START GIVEN DATA
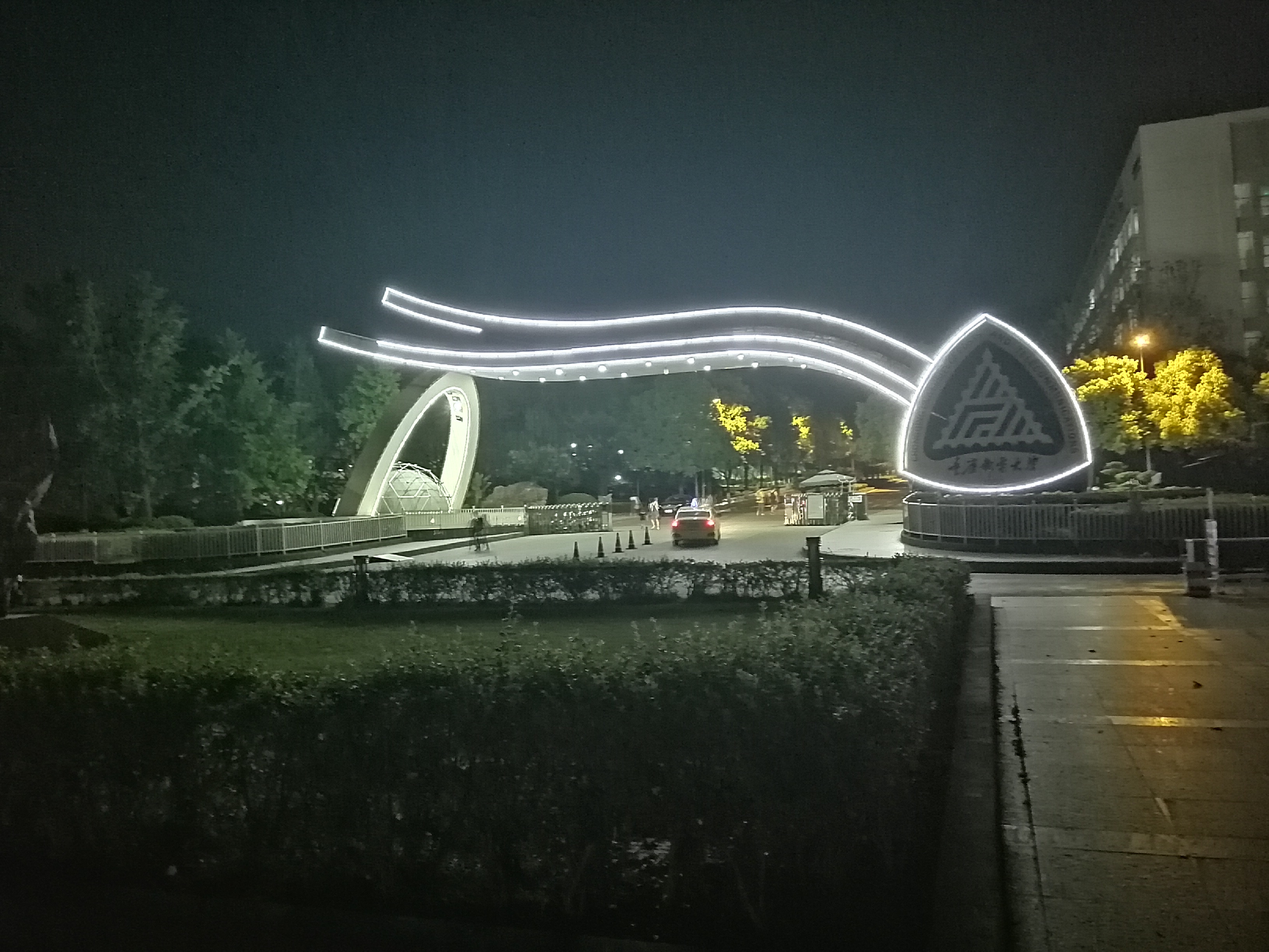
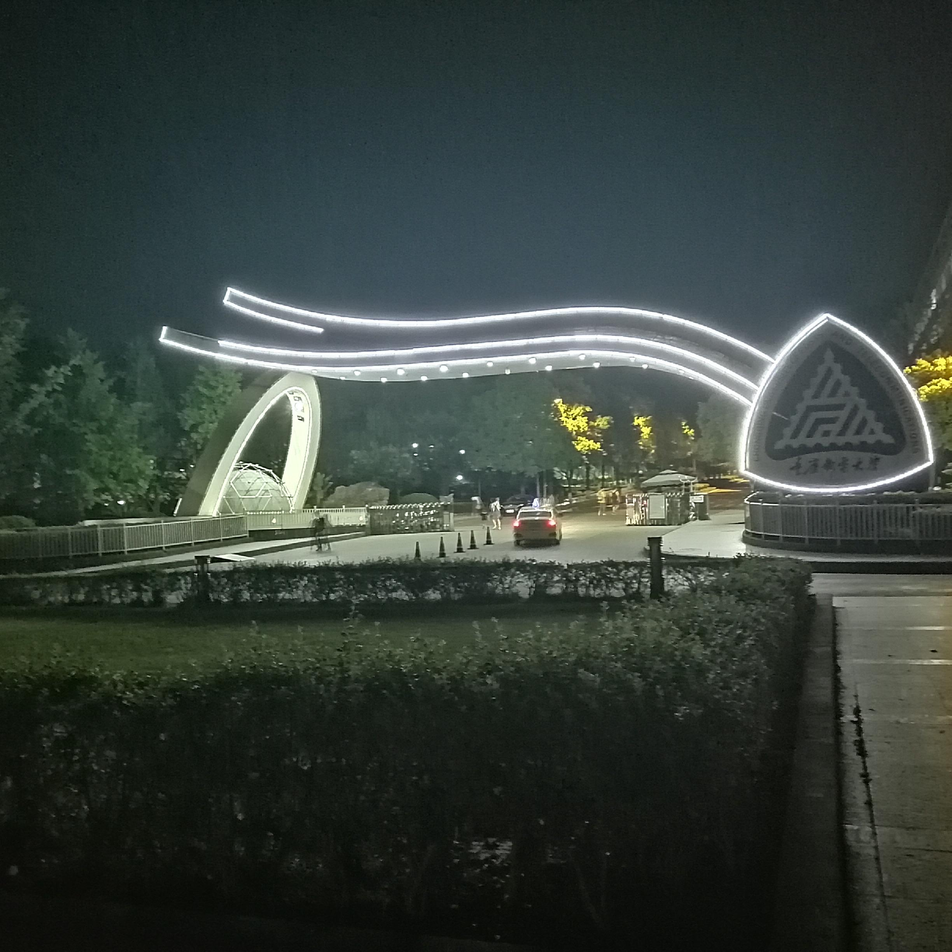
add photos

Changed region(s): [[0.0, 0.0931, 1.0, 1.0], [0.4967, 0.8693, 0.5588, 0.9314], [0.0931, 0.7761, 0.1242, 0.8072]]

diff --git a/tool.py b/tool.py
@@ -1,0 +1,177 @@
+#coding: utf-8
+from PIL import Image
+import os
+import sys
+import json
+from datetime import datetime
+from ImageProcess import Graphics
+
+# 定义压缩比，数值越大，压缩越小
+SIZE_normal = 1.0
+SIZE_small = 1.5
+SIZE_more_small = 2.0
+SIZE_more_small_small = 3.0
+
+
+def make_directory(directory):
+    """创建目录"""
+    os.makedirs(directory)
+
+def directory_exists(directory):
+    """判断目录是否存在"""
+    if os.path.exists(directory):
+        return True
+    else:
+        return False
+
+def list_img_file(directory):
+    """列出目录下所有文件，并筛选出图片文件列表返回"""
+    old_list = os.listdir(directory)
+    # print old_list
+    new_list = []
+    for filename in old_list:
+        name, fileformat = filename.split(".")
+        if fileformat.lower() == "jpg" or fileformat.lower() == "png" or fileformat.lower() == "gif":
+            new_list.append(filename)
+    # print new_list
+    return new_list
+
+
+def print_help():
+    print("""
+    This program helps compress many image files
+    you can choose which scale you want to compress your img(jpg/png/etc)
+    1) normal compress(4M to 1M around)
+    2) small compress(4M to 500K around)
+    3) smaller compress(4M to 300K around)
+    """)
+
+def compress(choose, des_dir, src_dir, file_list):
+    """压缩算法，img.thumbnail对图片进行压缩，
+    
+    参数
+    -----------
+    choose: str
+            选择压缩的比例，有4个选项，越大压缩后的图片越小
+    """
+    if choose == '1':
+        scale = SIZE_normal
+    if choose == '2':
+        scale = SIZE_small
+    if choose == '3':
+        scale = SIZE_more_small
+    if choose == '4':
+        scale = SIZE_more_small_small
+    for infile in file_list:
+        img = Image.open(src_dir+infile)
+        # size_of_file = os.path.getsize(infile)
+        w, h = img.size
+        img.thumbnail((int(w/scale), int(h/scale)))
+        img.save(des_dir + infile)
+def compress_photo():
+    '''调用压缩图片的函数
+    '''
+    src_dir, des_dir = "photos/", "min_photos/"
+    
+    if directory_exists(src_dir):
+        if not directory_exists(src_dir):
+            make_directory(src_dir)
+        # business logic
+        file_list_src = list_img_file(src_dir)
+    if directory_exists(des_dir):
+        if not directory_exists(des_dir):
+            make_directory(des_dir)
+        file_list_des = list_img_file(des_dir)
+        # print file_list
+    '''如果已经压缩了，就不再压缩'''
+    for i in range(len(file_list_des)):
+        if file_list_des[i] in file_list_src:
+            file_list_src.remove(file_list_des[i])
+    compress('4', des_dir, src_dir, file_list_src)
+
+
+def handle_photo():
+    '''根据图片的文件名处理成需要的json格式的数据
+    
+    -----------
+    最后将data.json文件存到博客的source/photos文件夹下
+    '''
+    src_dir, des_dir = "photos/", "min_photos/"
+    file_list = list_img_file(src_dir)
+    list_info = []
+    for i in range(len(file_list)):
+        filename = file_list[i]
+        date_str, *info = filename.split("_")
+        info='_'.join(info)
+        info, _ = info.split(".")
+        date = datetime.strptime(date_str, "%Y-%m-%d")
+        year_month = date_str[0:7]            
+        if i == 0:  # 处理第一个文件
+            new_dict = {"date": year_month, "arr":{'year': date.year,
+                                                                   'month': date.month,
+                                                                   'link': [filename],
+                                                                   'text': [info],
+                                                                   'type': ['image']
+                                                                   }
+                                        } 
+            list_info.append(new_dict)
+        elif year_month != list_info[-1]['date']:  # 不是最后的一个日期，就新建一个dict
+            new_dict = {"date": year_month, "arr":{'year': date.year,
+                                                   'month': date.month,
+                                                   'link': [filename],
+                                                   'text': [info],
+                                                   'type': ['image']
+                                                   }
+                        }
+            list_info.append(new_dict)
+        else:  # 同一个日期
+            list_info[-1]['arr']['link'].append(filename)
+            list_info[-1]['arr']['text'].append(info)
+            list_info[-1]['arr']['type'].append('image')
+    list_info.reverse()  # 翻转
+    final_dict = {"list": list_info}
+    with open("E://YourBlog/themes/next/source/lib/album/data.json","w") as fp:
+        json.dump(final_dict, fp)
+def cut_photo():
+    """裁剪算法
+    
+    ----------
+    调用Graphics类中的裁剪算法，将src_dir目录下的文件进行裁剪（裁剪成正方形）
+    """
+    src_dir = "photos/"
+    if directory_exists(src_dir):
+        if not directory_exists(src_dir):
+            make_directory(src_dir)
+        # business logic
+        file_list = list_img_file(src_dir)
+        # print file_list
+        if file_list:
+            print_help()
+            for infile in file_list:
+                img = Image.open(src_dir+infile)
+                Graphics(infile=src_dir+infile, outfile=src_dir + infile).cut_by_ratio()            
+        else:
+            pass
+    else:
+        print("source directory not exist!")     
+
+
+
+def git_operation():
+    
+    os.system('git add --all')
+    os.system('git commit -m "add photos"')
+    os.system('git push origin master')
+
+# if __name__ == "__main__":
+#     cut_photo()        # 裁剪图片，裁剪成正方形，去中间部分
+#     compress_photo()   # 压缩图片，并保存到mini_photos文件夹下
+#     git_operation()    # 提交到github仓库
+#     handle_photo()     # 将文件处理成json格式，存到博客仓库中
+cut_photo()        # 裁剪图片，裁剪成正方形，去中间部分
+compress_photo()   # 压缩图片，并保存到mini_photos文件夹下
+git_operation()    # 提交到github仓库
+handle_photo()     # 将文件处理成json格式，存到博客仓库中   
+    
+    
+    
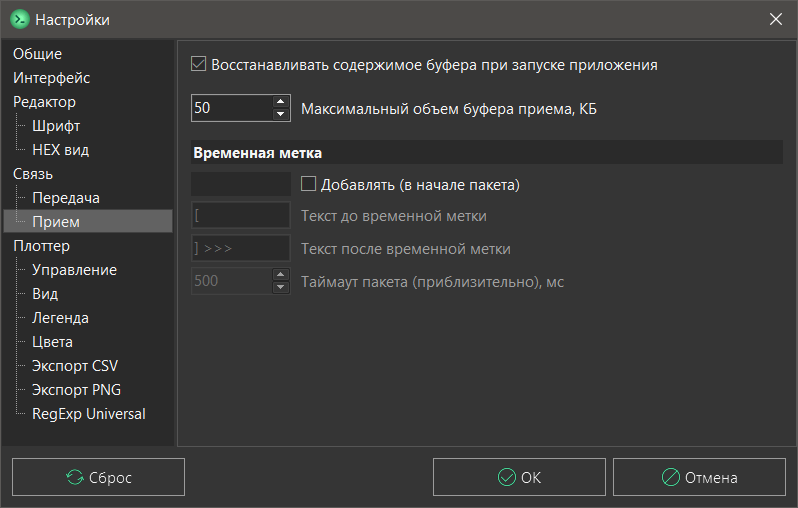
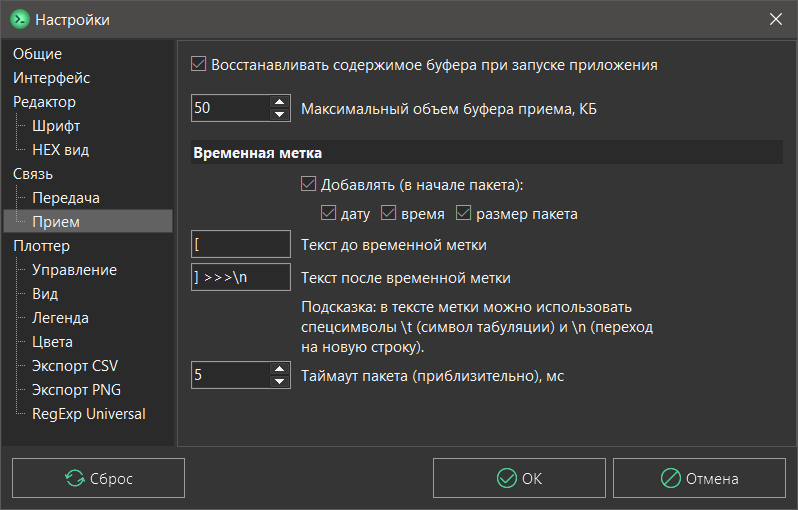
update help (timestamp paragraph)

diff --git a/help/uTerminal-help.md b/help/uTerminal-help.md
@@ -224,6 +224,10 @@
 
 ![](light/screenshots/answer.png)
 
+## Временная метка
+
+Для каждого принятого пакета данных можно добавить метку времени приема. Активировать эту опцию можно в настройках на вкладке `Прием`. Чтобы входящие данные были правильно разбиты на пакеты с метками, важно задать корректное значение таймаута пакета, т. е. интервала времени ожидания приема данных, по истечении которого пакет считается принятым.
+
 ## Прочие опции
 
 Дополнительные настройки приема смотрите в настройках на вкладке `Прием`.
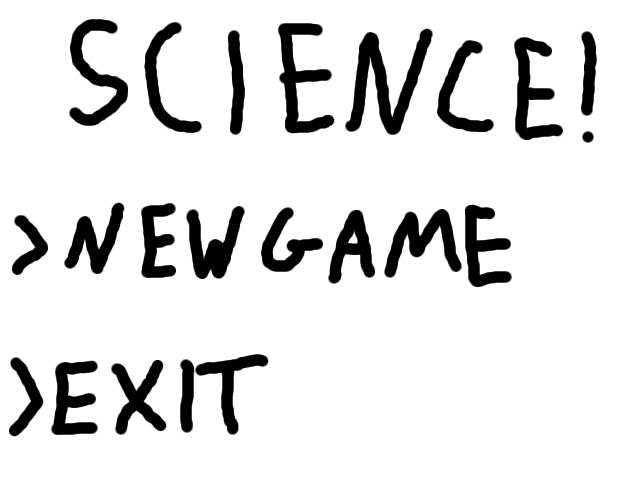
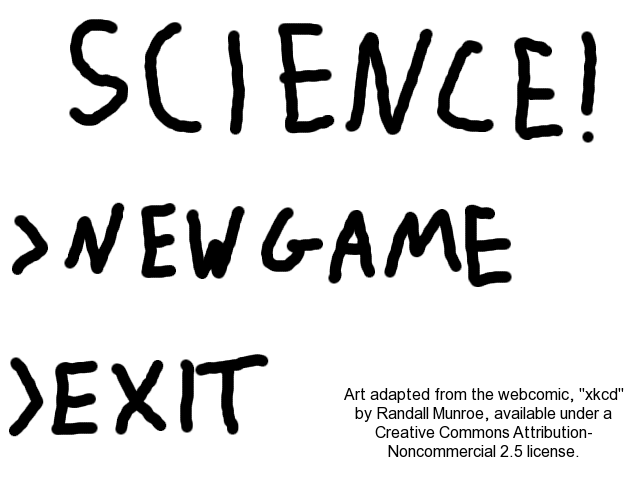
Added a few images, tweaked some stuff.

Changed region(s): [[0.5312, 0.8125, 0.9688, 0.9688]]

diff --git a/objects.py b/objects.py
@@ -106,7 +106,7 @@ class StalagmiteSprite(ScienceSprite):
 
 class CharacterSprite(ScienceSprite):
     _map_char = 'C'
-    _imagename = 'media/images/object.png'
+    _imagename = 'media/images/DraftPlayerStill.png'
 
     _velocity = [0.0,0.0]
END GIVEN DATA
• _WHAT THE EXERCISE ASKS_
What you return must match the records above exactly, minus any images.

• _RESPONSE TO THE TASK_
add photos

Changed region(s): [[0.0, 0.0931, 1.0, 1.0], [0.4967, 0.8693, 0.5588, 0.9314], [0.0931, 0.7761, 0.1242, 0.8072]]

diff --git a/tool.py b/tool.py
@@ -1,0 +1,177 @@
+#coding: utf-8
+from PIL import Image
+import os
+import sys
+import json
+from datetime import datetime
+from ImageProcess import Graphics
+
+# 定义压缩比，数值越大，压缩越小
+SIZE_normal = 1.0
+SIZE_small = 1.5
+SIZE_more_small = 2.0
+SIZE_more_small_small = 3.0
+
+
+def make_directory(directory):
+    """创建目录"""
+    os.makedirs(directory)
+
+def directory_exists(directory):
+    """判断目录是否存在"""
+    if os.path.exists(directory):
+        return True
+    else:
+        return False
+
+def list_img_file(directory):
+    """列出目录下所有文件，并筛选出图片文件列表返回"""
+    old_list = os.listdir(directory)
+    # print old_list
+    new_list = []
+    for filename in old_list:
+        name, fileformat = filename.split(".")
+        if fileformat.lower() == "jpg" or fileformat.lower() == "png" or fileformat.lower() == "gif":
+            new_list.append(filename)
+    # print new_list
+    return new_list
+
+
+def print_help():
+    print("""
+    This program helps compress many image files
+    you can choose which scale you want to compress your img(jpg/png/etc)
+    1) normal compress(4M to 1M around)
+    2) small compress(4M to 500K around)
+    3) smaller compress(4M to 300K around)
+    """)
+
+def compress(choose, des_dir, src_dir, file_list):
+    """压缩算法，img.thumbnail对图片进行压缩，
+    
+    参数
+    -----------
+    choose: str
+            选择压缩的比例，有4个选项，越大压缩后的图片越小
+    """
+    if choose == '1':
+        scale = SIZE_normal
+    if choose == '2':
+        scale = SIZE_small
+    if choose == '3':
+        scale = SIZE_more_small
+    if choose == '4':
+        scale = SIZE_more_small_small
+    for infile in file_list:
+        img = Image.open(src_dir+infile)
+        # size_of_file = os.path.getsize(infile)
+        w, h = img.size
+        img.thumbnail((int(w/scale), int(h/scale)))
+        img.save(des_dir + infile)
+def compress_photo():
+    '''调用压缩图片的函数
+    '''
+    src_dir, des_dir = "photos/", "min_photos/"
+    
+    if directory_exists(src_dir):
+        if not directory_exists(src_dir):
+            make_directory(src_dir)
+        # business logic
+        file_list_src = list_img_file(src_dir)
+    if directory_exists(des_dir):
+        if not directory_exists(des_dir):
+            make_directory(des_dir)
+        file_list_des = list_img_file(des_dir)
+        # print file_list
+    '''如果已经压缩了，就不再压缩'''
+    for i in range(len(file_list_des)):
+        if file_list_des[i] in file_list_src:
+            file_list_src.remove(file_list_des[i])
+    compress('4', des_dir, src_dir, file_list_src)
+
+
+def handle_photo():
+    '''根据图片的文件名处理成需要的json格式的数据
+    
+    -----------
+    最后将data.json文件存到博客的source/photos文件夹下
+    '''
+    src_dir, des_dir = "photos/", "min_photos/"
+    file_list = list_img_file(src_dir)
+    list_info = []
+    for i in range(len(file_list)):
+        filename = file_list[i]
+        date_str, *info = filename.split("_")
+        info='_'.join(info)
+        info, _ = info.split(".")
+        date = datetime.strptime(date_str, "%Y-%m-%d")
+        year_month = date_str[0:7]            
+        if i == 0:  # 处理第一个文件
+            new_dict = {"date": year_month, "arr":{'year': date.year,
+                                                                   'month': date.month,
+                                                                   'link': [filename],
+                                                                   'text': [info],
+                                                                   'type': ['image']
+                                                                   }
+                                        } 
+            list_info.append(new_dict)
+        elif year_month != list_info[-1]['date']:  # 不是最后的一个日期，就新建一个dict
+            new_dict = {"date": year_month, "arr":{'year': date.year,
+                                                   'month': date.month,
+                                                   'link': [filename],
+                                                   'text': [info],
+                                                   'type': ['image']
+                                                   }
+                        }
+            list_info.append(new_dict)
+        else:  # 同一个日期
+            list_info[-1]['arr']['link'].append(filename)
+            list_info[-1]['arr']['text'].append(info)
+            list_info[-1]['arr']['type'].append('image')
+    list_info.reverse()  # 翻转
+    final_dict = {"list": list_info}
+    with open("E://YourBlog/themes/next/source/lib/album/data.json","w") as fp:
+        json.dump(final_dict, fp)
+def cut_photo():
+    """裁剪算法
+    
+    ----------
+    调用Graphics类中的裁剪算法，将src_dir目录下的文件进行裁剪（裁剪成正方形）
+    """
+    src_dir = "photos/"
+    if directory_exists(src_dir):
+        if not directory_exists(src_dir):
+            make_directory(src_dir)
+        # business logic
+        file_list = list_img_file(src_dir)
+        # print file_list
+        if file_list:
+            print_help()
+            for infile in file_list:
+                img = Image.open(src_dir+infile)
+                Graphics(infile=src_dir+infile, outfile=src_dir + infile).cut_by_ratio()            
+        else:
+            pass
+    else:
+        print("source directory not exist!")     
+
+
+
+def git_operation():
+    
+    os.system('git add --all')
+    os.system('git commit -m "add photos"')
+    os.system('git push origin master')
+
+# if __name__ == "__main__":
+#     cut_photo()        # 裁剪图片，裁剪成正方形，去中间部分
+#     compress_photo()   # 压缩图片，并保存到mini_photos文件夹下
+#     git_operation()    # 提交到github仓库
+#     handle_photo()     # 将文件处理成json格式，存到博客仓库中
+cut_photo()        # 裁剪图片，裁剪成正方形，去中间部分
+compress_photo()   # 压缩图片，并保存到mini_photos文件夹下
+git_operation()    # 提交到github仓库
+handle_photo()     # 将文件处理成json格式，存到博客仓库中   
+    
+    
+    
update help (timestamp paragraph)

diff --git a/help/uTerminal-help.md b/help/uTerminal-help.md
@@ -224,6 +224,10 @@
 
 ![](light/screenshots/answer.png)
 
+## Временная метка
+
+Для каждого принятого пакета данных можно добавить метку времени приема. Активировать эту опцию можно в настройках на вкладке `Прием`. Чтобы входящие данные были правильно разбиты на пакеты с метками, важно задать корректное значение таймаута пакета, т. е. интервала времени ожидания приема данных, по истечении которого пакет считается принятым.
+
 ## Прочие опции
 
 Дополнительные настройки приема смотрите в настройках на вкладке `Прием`.
Added a few images, tweaked some stuff.

Changed region(s): [[0.5312, 0.8125, 0.9688, 0.9688]]

diff --git a/objects.py b/objects.py
@@ -106,7 +106,7 @@ class StalagmiteSprite(ScienceSprite):
 
 class CharacterSprite(ScienceSprite):
     _map_char = 'C'
-    _imagename = 'media/images/object.png'
+    _imagename = 'media/images/DraftPlayerStill.png'
 
     _velocity = [0.0,0.0]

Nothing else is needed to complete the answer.